  2. I will read the assignment before I begin and make sure that I understand how to do each part as soon as the teacher assigns the work. If I don’t understand how to do a part, I will ask the teacher to show me an example of what he/she would like the work to look like.
  3. I will make a list of supplies I will need the first day I receive the assignment.  I will ask my mom to take me to the store, so I can have what I need before I begin.
  4. I will pretend that my report is due a few days earlier, and I will save my report after every paragraph on the computer and a flashdrive.
  5. I will keep an envelope of all the supplies I need including books that I will use.  I will put my supplies in this envelope when I am done using them.
  6. I will practice my speech three times a day for five days so I am comfortable saying it in front of my classmates.  I will practice in front of family members or friends until I feel confident.
  7. As soon as we get the assignment, I am going to sit with my project partners and do a backwards plan and assign due dates so we all know what to do.  I will make the dues dates a few days early, in case my friends flake.  I will find out what parts my teammates feel most comfortable doing, and let them do that part, so I don’t have to later on. 
  8. I will make sure I have extra paper and ink for my computer, before I begin my project.
  9. I will work in an area away from food.

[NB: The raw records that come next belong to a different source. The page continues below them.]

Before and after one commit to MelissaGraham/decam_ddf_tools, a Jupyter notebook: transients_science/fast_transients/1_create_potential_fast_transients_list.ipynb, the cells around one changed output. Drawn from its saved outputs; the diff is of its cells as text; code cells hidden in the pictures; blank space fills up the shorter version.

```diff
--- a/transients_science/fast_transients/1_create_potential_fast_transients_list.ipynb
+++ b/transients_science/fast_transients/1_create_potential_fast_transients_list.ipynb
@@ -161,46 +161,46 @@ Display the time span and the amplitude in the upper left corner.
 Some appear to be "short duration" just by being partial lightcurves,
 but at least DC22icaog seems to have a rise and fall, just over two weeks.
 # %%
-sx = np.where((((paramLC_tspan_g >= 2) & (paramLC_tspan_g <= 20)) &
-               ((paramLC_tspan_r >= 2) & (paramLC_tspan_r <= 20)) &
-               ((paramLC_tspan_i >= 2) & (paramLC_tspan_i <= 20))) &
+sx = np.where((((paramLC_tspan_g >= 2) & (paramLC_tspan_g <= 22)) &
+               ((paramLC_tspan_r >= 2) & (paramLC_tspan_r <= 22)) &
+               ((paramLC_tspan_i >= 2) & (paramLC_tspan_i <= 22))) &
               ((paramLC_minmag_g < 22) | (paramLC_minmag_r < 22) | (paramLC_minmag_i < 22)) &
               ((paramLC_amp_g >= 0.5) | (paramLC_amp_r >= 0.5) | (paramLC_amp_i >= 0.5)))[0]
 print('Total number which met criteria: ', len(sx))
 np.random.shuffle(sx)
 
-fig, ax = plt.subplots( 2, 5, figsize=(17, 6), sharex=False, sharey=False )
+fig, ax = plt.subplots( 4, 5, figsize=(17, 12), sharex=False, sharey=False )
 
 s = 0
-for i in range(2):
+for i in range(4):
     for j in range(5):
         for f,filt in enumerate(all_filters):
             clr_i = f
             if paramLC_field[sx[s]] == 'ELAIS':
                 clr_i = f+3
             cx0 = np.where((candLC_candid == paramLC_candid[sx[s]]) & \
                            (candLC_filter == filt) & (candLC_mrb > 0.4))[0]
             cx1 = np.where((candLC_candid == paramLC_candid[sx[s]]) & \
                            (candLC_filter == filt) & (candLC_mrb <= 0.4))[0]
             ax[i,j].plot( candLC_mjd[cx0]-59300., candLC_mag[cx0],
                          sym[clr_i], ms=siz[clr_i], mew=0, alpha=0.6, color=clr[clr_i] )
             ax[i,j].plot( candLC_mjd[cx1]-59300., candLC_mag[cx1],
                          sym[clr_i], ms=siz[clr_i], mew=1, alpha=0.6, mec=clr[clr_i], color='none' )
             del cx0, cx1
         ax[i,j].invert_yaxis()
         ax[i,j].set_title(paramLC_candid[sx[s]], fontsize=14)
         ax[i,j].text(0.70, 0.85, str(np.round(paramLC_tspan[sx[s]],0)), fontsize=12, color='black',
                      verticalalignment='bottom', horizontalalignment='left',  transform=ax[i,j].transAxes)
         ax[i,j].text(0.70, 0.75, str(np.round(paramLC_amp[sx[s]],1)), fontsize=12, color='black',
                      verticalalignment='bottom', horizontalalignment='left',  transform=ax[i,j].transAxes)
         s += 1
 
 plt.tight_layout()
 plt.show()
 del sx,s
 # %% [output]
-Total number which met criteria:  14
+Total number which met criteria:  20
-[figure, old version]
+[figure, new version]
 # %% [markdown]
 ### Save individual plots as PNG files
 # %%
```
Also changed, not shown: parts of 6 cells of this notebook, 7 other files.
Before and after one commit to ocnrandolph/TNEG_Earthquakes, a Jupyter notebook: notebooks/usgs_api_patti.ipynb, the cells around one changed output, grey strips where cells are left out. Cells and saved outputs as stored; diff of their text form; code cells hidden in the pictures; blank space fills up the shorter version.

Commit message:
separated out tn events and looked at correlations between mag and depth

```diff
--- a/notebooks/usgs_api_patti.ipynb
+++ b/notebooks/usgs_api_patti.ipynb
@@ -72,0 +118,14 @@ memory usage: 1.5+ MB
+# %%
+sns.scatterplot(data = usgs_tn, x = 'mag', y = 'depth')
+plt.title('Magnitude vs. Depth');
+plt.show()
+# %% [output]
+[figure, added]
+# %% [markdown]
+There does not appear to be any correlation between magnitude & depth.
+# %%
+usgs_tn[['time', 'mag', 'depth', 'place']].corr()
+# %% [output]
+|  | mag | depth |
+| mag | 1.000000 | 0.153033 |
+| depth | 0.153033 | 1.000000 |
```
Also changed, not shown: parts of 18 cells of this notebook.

  10. I will complete my outline three days early and have the teacher check it to see if I am doing it correctly.
  11. I complete my essay three days early and have the teacher check it to see if I am doing it correctly.
  12. I complete a backwards plan and calendar all my assignments before I begin my project.  I will look at my plan everyday.
  13. I will let the teacher know
  14. Since I know that I will be doing a speech at the end of my research, I am going to jot down notes as I research.  I will write my speech as soon as my research is complete, so I have enough time to practice.
  15. I will decide on props for my project right away, so I have time to get them.
  16. If I need a shoebox, I will go to a shoe store and ask if they have extra ones I could buy to use for my project.
  17. I will read my paper backwards to find spelling errors.  I will read it a few days after I have written it.  The final time I correct it, I will read it aloud.
  18. I will use spell check and grammar check for my report.  I will read the paper aloud to make sure it makes sense.
  19. I will read the assignment as if I am going to do it right then to make sure that I understand every part.  I will ask the teacher to clarify anything I do not understand.
  20. I will put away my project when I am not working on it. 
  21. I will save my project in two places; on the hard drive and on a flash drive.  I will save after every new paragraph.
  22. If I am absent, I will ask the teacher what I missed and the due dates for new assignments I might have missed. 
  23. I will create a checklist for items that need to be completed and check them off until they are all checked as completed.
  24. I will read each paragraph to make sure that each one is about the topic.
  25. See number 18
  26. I will ask the teacher to review my citings to be sure that they are done correctly a week before I turn the report in to the teacher.
  27. My teacher was a harsh grader.
  28. I will treat myself to some fun activities after I complete parts of my project.  I will set a time limit and set a timer to remind me to get back to my project.
  29. I will use the backwards planning procedure.
  30. Refer to number 7.

 

Be sure to look at your “Goal Achieving List" every morning before you leave for school.